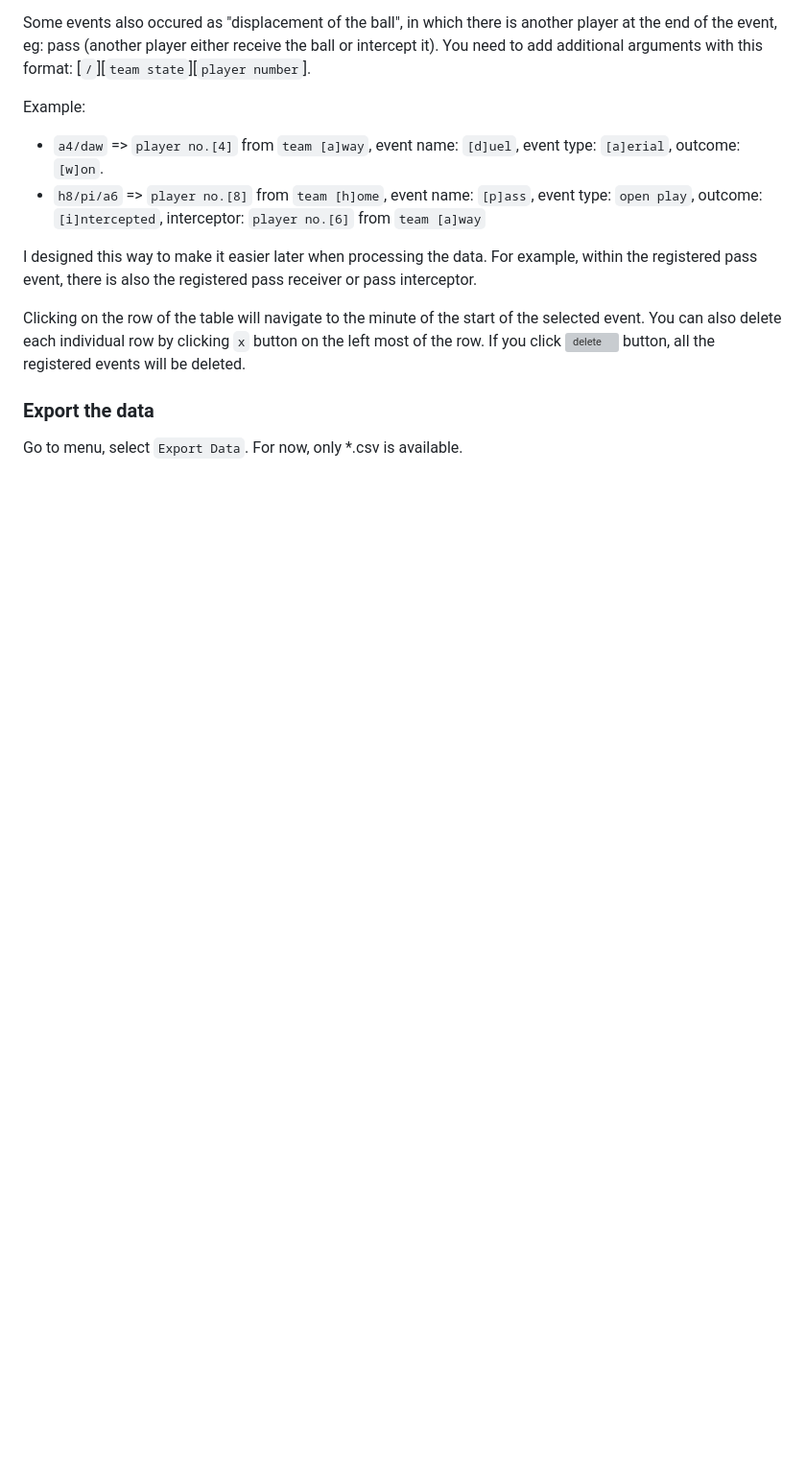
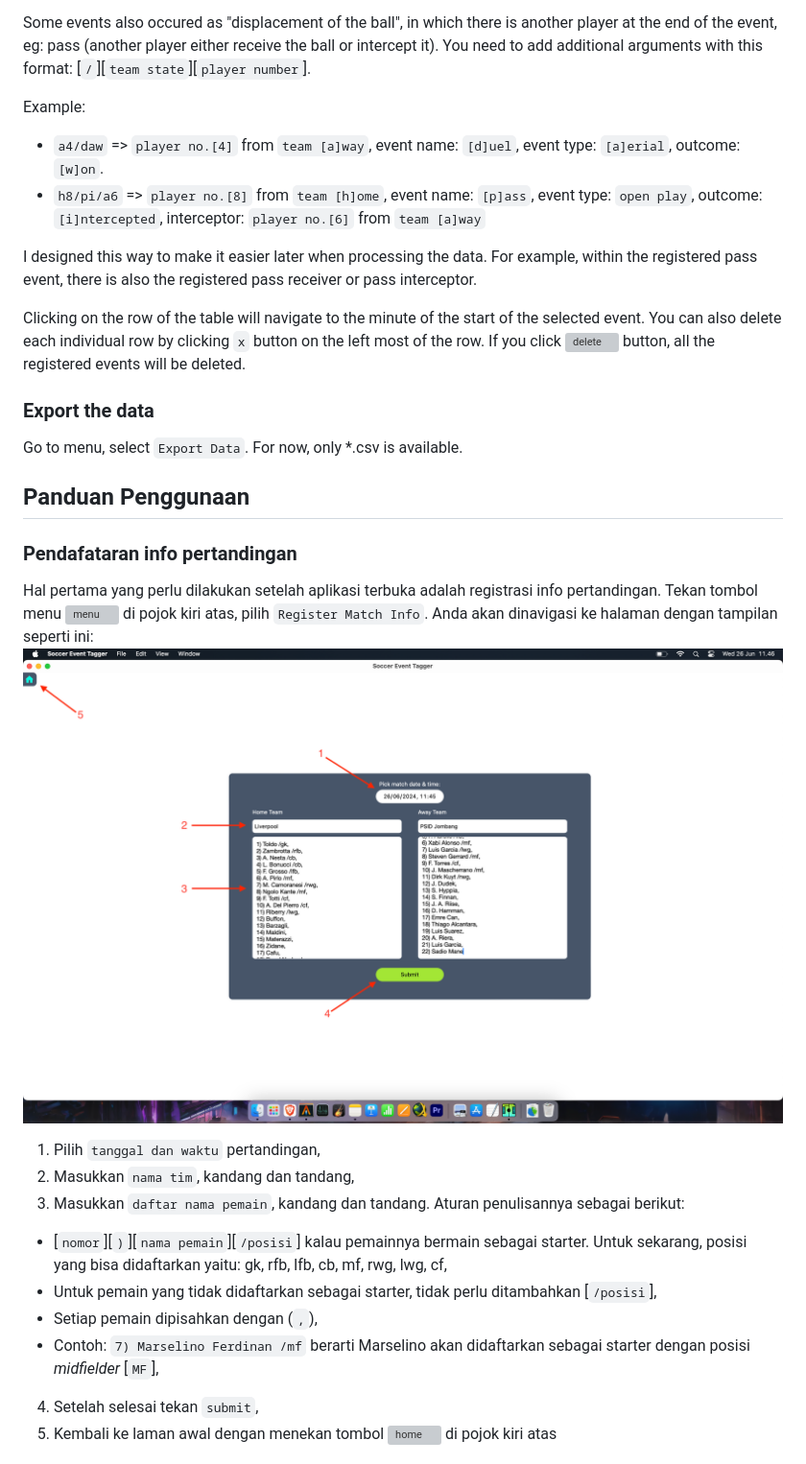
Before and after one commit to qoidnaufal/soccer_event_tagger, a Markdown page: USER_MANUAL.md, the part around the change printed below. Shown: that part at 96% size. Rendered like a GitHub page; blank space fills up the shorter version; grey boxes are pictures that could not be loaded.

Commit message:
[User Manual] added on README

```diff
--- a/USER_MANUAL.md
+++ b/USER_MANUAL.md
@@ -43,3 +43,19 @@ Clicking on the row of the table will navigate to the minute of the start of the
 
 ### Export the data
 Go to menu, select `Export Data`. For now, only *.csv is available.
+
+## Panduan Penggunaan
+### Pendafataran info pertandingan
+Hal pertama yang perlu dilakukan setelah aplikasi terbuka adalah registrasi info pertandingan. Tekan tombol menu <img src="public/buttons/menu.svg" alt="menu" width="15" height="15"> di pojok kiri atas, pilih `Register Match Info`.
+Anda akan dinavigasi ke halaman dengan tampilan seperti ini:
+![register match info](public/screenshots/register_match_info.png)
+1. Pilih `tanggal dan waktu` pertandingan,
+2. Masukkan `nama tim`, kandang dan tandang,
+3. Masukkan `daftar nama pemain`, kandang dan tandang. Aturan penulisannya sebagai berikut:
+  * [`nomor`][`)`][`nama pemain`][`/posisi`] kalau pemainnya bermain sebagai starter. Untuk sekarang, posisi yang bisa didaftarkan yaitu: gk, rfb, lfb, cb, mf, rwg, lwg, cf,
+  * Untuk pemain yang tidak didaftarkan sebagai starter, tidak perlu ditambahkan [`/posisi`],
+  * Setiap pemain dipisahkan dengan (`,`),
+  * Contoh: `7) Marselino Ferdinan /mf` berarti Marselino akan didaftarkan sebagai starter dengan posisi *midfielder* [`MF`],
+4. Setelah selesai tekan `submit`,
+5. Kembali ke laman awal dengan menekan tombol <img src="public/buttons/home.svg" alt="home" width="15" height="15"> di pojok kiri atas
+
```
Also changed, not shown: other parts of USER_MANUAL.md (+34 -0 lines).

☆ ☆ ☆ ☆

EXERCISE
Gather each line of the listing containing the word "pemain" and show it.

RESPONSE TO THIS TASK
+3. Masukkan `daftar nama pemain`, kandang dan tandang. Aturan penulisannya sebagai berikut:
+  * [`nomor`][`)`][`nama pemain`][`/posisi`] kalau pemainnya bermain sebagai starter. Untuk sekarang, posisi yang bisa didaftarkan yaitu: gk, rfb, lfb, cb, mf, rwg, lwg, cf,
+  * Untuk pemain yang tidak didaftarkan sebagai starter, tidak perlu ditambahkan [`/posisi`],
+  * Setiap pemain dipisahkan dengan (`,`),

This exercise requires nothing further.